I learned an incredibly valuable lesson which is; not all people think or feel about the same thing the same way. Some people love Melbourne or cities, they love the metropolis lifestyle. Going out to bars, cafes, art galleries, chilling in the park. But these are not things I love, they are just things I like to do once a year and that’s enough.
I grew up being able to go to the beach in a few minutes, in a town with no traffic lights, no sirens blaring, no buildings over 2 storeys high, surrounded by nature and national parks. And I liked life that way.
So it’s important to recognise that although many people may rave positively about a place, about a country, an experience or even a possession; that thing may not be for you.
Here are some practical examples of why I won’t live in a city again.
Cities are more expensive. That is no surprise. More competition drives up prices. Rent costs more. You pay for parking. The lifestyle most people live costs more to support, like eating out or meeting up with friends for drinks.
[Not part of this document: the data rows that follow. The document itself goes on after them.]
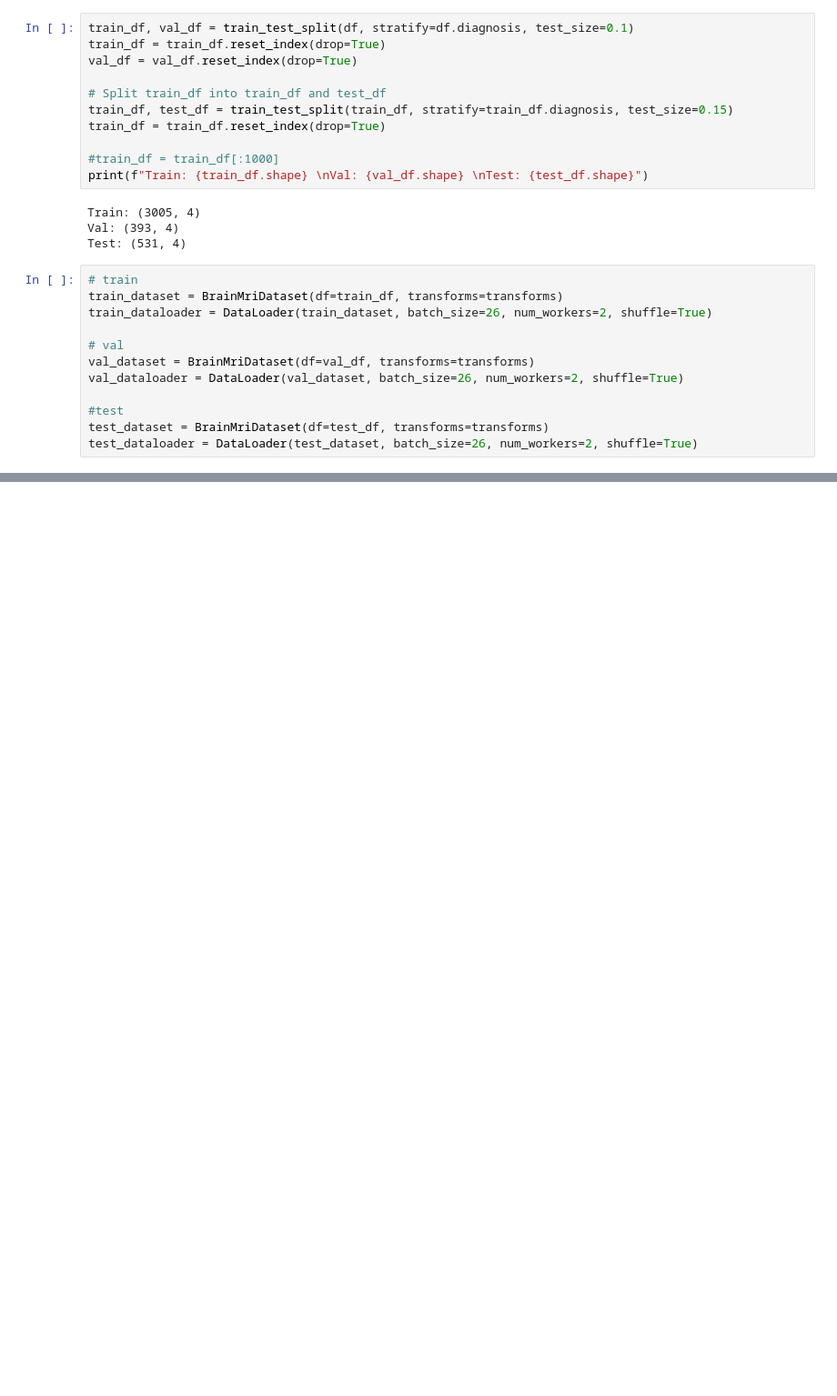
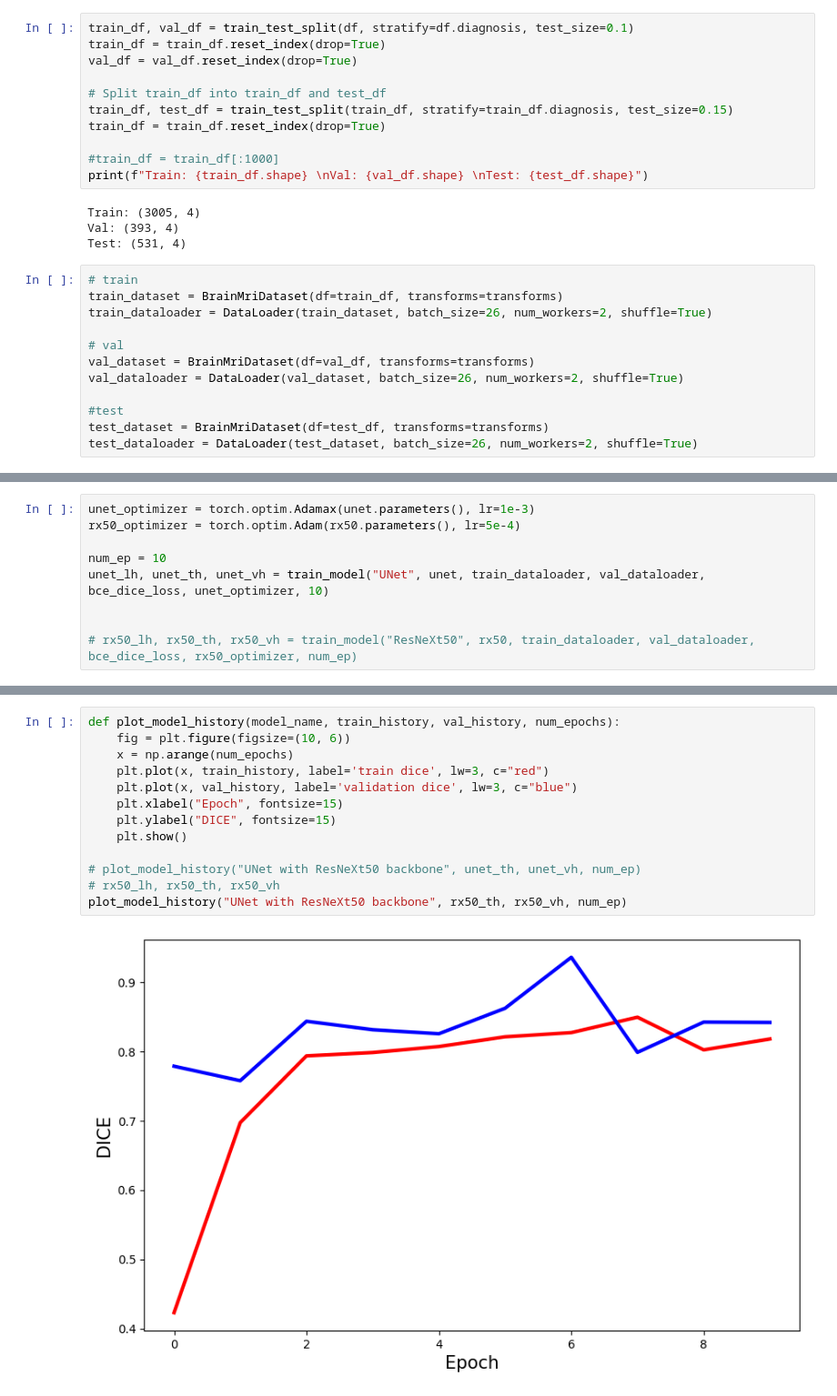
Before and after one commit to mnjkhtri/brain-tumor-detection-and-localization, a Jupyter notebook: main.ipynb, the cells around one changed output, grey strips where cells are left out. Shown at 91% size. Drawn from its saved outputs; the diff is of its cells as text; blank space fills up the shorter version.

Commit message:
unet and resnet

```diff
--- a/main.ipynb
+++ b/main.ipynb
@@ -274,0 +675,9 @@ show_aug(masks, image=False)
+# %%
+unet_optimizer = torch.optim.Adamax(unet.parameters(), lr=1e-3)
+rx50_optimizer = torch.optim.Adam(rx50.parameters(), lr=5e-4)
+
+num_ep = 10
+unet_lh, unet_th, unet_vh = train_model("UNet", unet, train_dataloader, val_dataloader, bce_dice_loss, unet_optimizer, 10)
+
+
+# rx50_lh, rx50_th, rx50_vh = train_model("ResNeXt50", rx50, train_dataloader, val_dataloader, bce_dice_loss, rx50_optimizer, num_ep)
@@ -274,0 +702,15 @@ show_aug(masks, image=False)
+# %%
+def plot_model_history(model_name, train_history, val_history, num_epochs):
+    fig = plt.figure(figsize=(10, 6))
+    x = np.arange(num_epochs)
+    plt.plot(x, train_history, label='train dice', lw=3, c="red")
+    plt.plot(x, val_history, label='validation dice', lw=3, c="blue")
+    plt.xlabel("Epoch", fontsize=15)
+    plt.ylabel("DICE", fontsize=15)
+    plt.show()
+
+# plot_model_history("UNet with ResNeXt50 backbone", unet_th, unet_vh, num_ep)
+# rx50_lh, rx50_th, rx50_vh
+plot_model_history("UNet with ResNeXt50 backbone", rx50_th, rx50_vh, num_ep)
+# %% [output]
+[figure, added]
```
Also changed, not shown: parts of 27 cells of this notebook.
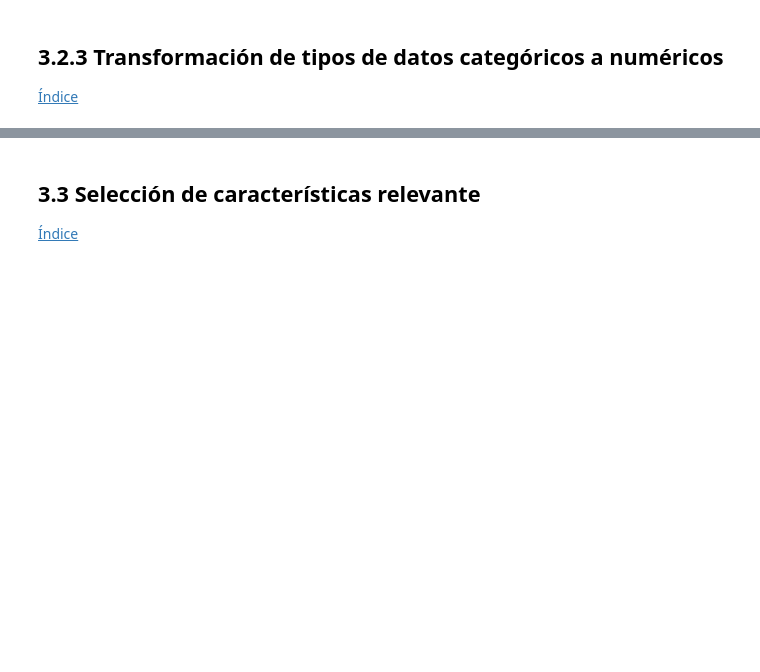
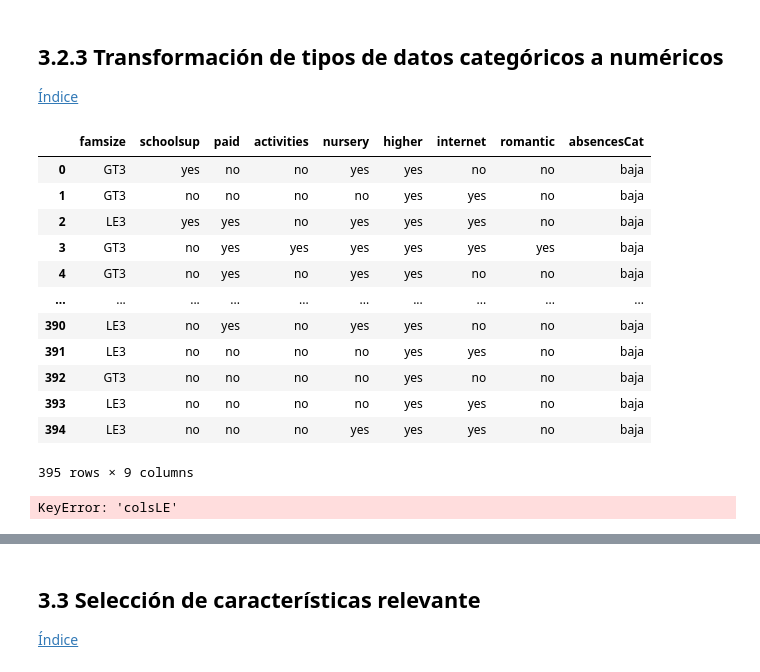
Before and after one commit to rmmateosv/SAA2223, a Jupyter notebook: Tema3/01_alumnos.ipynb, the cells around one changed output, grey strips where cells are left out. Cells and saved outputs as stored; diff of their text form; code cells hidden in the pictures; blank space fills up the shorter version.

```diff
--- a/Tema3/01_alumnos.ipynb
+++ b/Tema3/01_alumnos.ipynb
@@ -1420,3 +1444,33 @@ Name: absencesCat2, dtype: int64
 # %% [markdown]
 ## 3.2.3 Transformación de tipos de datos categóricos a numéricos<a name="3_2_3"></a>
 [Índice](#indice)
+# %%
+# LABEL-ENCODING
+# Se lo aplicamos a columnas categóricas con un relación de orden en las categorías
+# Columnas
+colsLE = ['famsize','schoolsup','paid','activities','nursery','higher','internet','romantic','absencesCat']
+df[colsLE]
+# %% [output]
+|  | famsize | schoolsup | paid | activities | nursery | higher | internet | romantic | absencesCat |
+| 0 | GT3 | yes | no | no | yes | yes | no | no | baja |
+| 1 | GT3 | no | no | no | no | yes | yes | no | baja |
+| 2 | LE3 | yes | yes | no | yes | yes | yes | no | baja |
+| 3 | GT3 | no | yes | yes | yes | yes | yes | yes | baja |
+| 4 | GT3 | no | yes | no | yes | yes | no | no | baja |
+| ... | ... | ... | ... | ... | ... | ... | ... | ... | ... |
+| 390 | LE3 | no | yes | no | yes | yes | no | no | baja |
+| 391 | LE3 | no | no | no | no | yes | yes | no | baja |
+| 392 | GT3 | no | no | no | no | yes | no | no | baja |
+| 393 | LE3 | no | no | no | no | yes | yes | no | baja |
+| 394 | LE3 | no | no | no | yes | yes | yes | no | baja |
+395 rows × 9 columns
+# %%
+# Crear objeto que hace el proceso de label encoding
+le = preprocessing.LabelEncoder()
+# Hacemos la transformación -> Hay que hacerlo de columna en columna
+for c in colsLE:
+    df[c] = le.fit_transform(df[c])
+# Mostrar datos transformados
+df[colsLE]
+# %% [output]
+KeyError: 'colsLE'
```
Also changed, not shown: parts of 17 cells of this notebook.
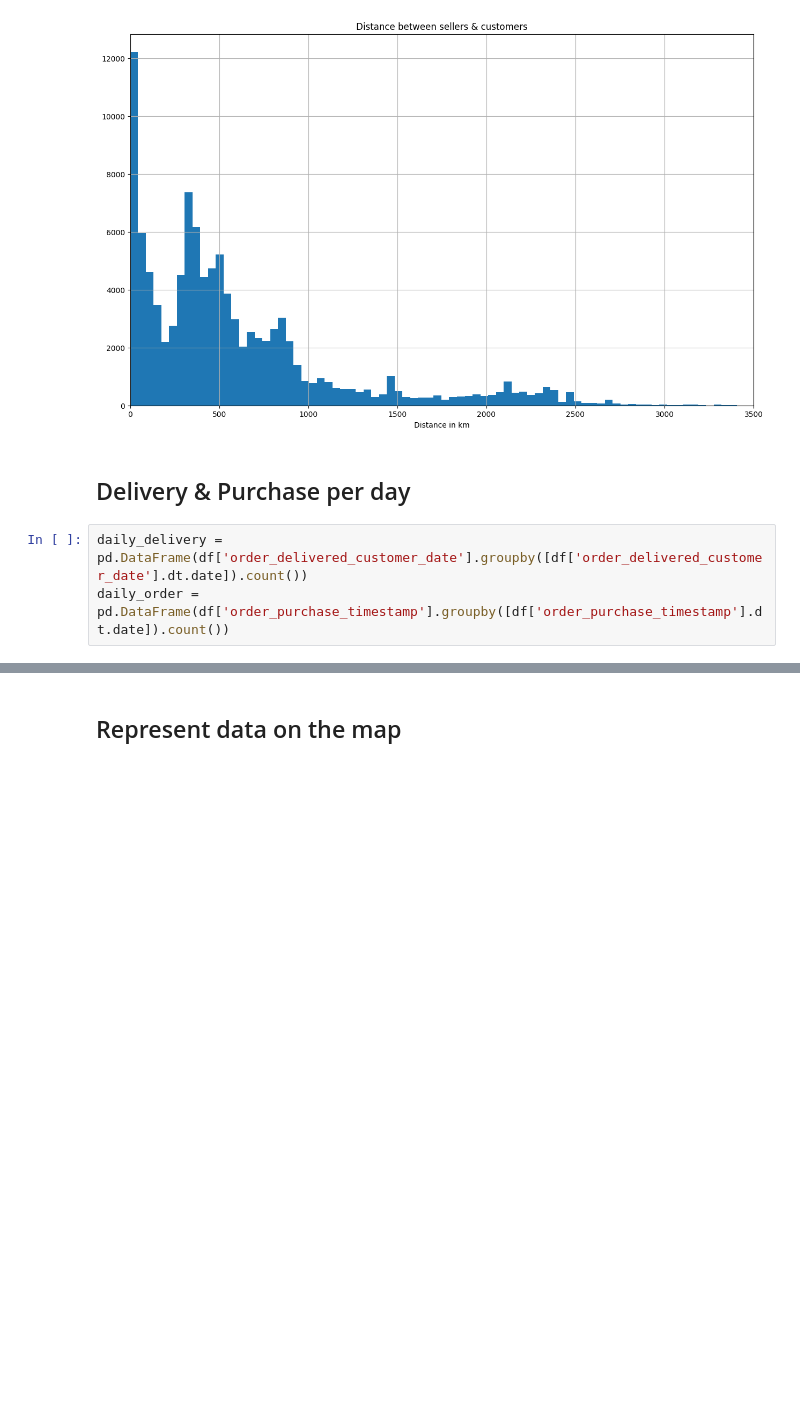
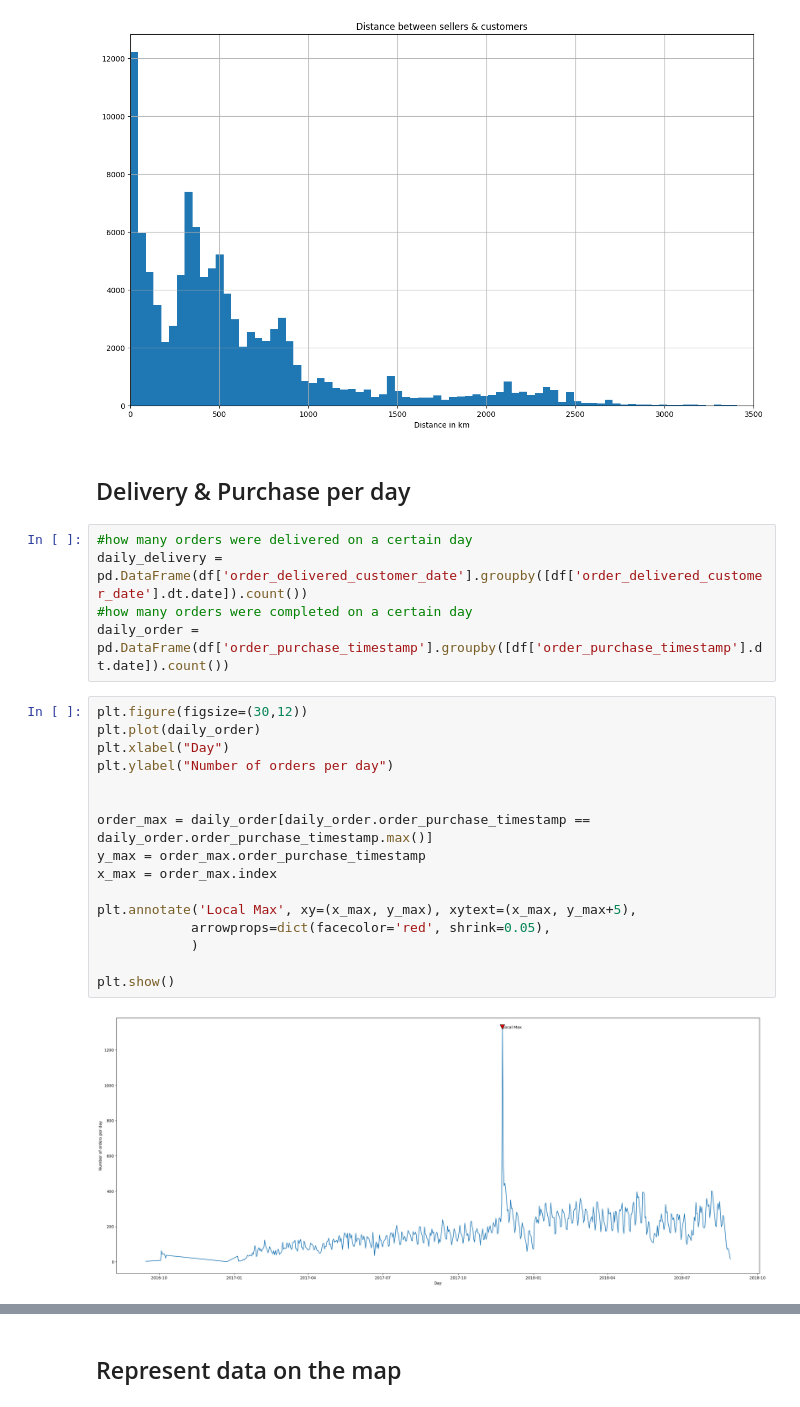
Before and after one commit to Ksyu22/olist_ecommerce, a Jupyter notebook: olist_ecommerce/notebooks/eda_delivery_prediction.ipynb, the cells around one changed output, grey strips where cells are left out. Cells and saved outputs as stored; diff of their text form; blank space fills up the shorter version.

```diff
--- a/olist_ecommerce/notebooks/eda_delivery_prediction.ipynb
+++ b/olist_ecommerce/notebooks/eda_delivery_prediction.ipynb
@@ -634,5 +677,25 @@ plt.title('Distance between sellers & customers');
 # %% [markdown]
 ## Delivery & Purchase per day
 # %%
+#how many orders were delivered on a certain day
 daily_delivery = pd.DataFrame(df['order_delivered_customer_date'].groupby([df['order_delivered_customer_date'].dt.date]).count())
+#how many orders were completed on a certain day
 daily_order = pd.DataFrame(df['order_purchase_timestamp'].groupby([df['order_purchase_timestamp'].dt.date]).count())
+# %%
+plt.figure(figsize=(30,12))
+plt.plot(daily_order)
+plt.xlabel("Day")
+plt.ylabel("Number of orders per day")
+
+
+order_max = daily_order[daily_order.order_purchase_timestamp == daily_order.order_purchase_timestamp.max()]
+y_max = order_max.order_purchase_timestamp
+x_max = order_max.index
+
+plt.annotate('Local Max', xy=(x_max, y_max), xytext=(x_max, y_max+5),
+            arrowprops=dict(facecolor='red', shrink=0.05),
+            )
+
+plt.show()
+# %% [output]
+[figure, added]
```
Also changed, not shown: parts of 18 cells of this notebook.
“Noise it the impertinent of all forms of interruption. It is not only an interruption, but a disruption of thought” Arthur Schopenhauer wrote that in the 18th century! What he refers to is the disruption of focus and of clarity and of an at-ease mind. I can only speak for myself, but in my personal experience this is true. The constant sound of traffic, sirens, cars honking, trams belling, music playing, crossings blinking, construction jobs blaring and so forth ; for me became a low hum of frustration. I love the sound of the wind, the rain, the birds or even silence. So to have constant sound for me was a major reason I disliked the cities.
Cities like Sydney and Melbourne have a low pollution index of below 6.5/ug/m3 which by international standards is good and below average. But I dislike the amount of traffic and cars, the smells and the amount of rubbish that is generated in cities. Breathing in air that is less clean or dusty and tolerating other people’s mess it not something I now enjoy.
To summarise this point, my hobbies revolve around the outdoors. I enjoy hiking, camping, surfing, fishing, skiing (in the winter) and so forth. So none of the major things that bring me enjoyment in life are easy to access in cities. Therefore I find that the cities detach me from the things I most enjoy.
I love to run and I also love being on the ocean or in the mountains. Running in cities I find to be very ineffective. You are constantly disrupted by crossings and traffic lights or doing 10 laps of the same park, 5 times a week does not interest me. Therefore I find it easier to be in a smaller town where I can go on a long relaxing run. In smaller towns you are still completely capable of playing team sports like soccer, rugby, touch football and basketball.
Getting to National Parks is accessible within a few hours from cities like Melbourne, Sydney and the Gold Coast. But a few hours for me is still too much. I enjoy being able to walk into a forest, to walk to a mountain track or to walk to the beach. Many people may think that is naïve or selective of me, but if it meant getting a lower paying job to be closer to nature I would choose that option any day of the week.
Road closures, paid parking, toll bridges, toll roads, crowded shopping centres, lining up for services, waiting in traffic, tall buildings which block the sun but which you are not allowed to enter. All of these eat into your time and freedoms. In cities I feel that you have less freedom to walk and move as you please through the landscape. You have less input into what happens locally to the town or place you live.
Cities can provide jobs and opportunities, that’s true. But in my personal experience there is ample work and opportunities to be found in smaller towns if you just know where to look or are willing to upskill or change industry. Again, it’s all about sacrifices. Really want to surf on the weekends? Well then you may have to change career!
Pace / Speed:
The pace of cities is amplified to that of smaller towns. This is a metric of population, not energy however. If you have 3 million people in one area, there is going to be more need of goods and services and opening hours of these goods and services will match that demand. It is not that people live a ‘faster pace’ lifestyle in the city, it is just that they are used to things happening faster for them. Consider that for a minute. People may move around more hurriedly or more often, but it does not mean more is achieved.
More people means more crime. I prefer to live in smaller communities where there is less organised or serious crime.
For these reasons above I feel that cities provide me a lower quality of life. Sadly many people I know find that living in a city long term has negatively impacted their mental health or other aspects of their life.
Life is all about doing what you love and enjoying the time you have. I find that I am able to have a better social life, better health, better finances and a better lifestyle outside of the city than why wouldn’t I take that offer?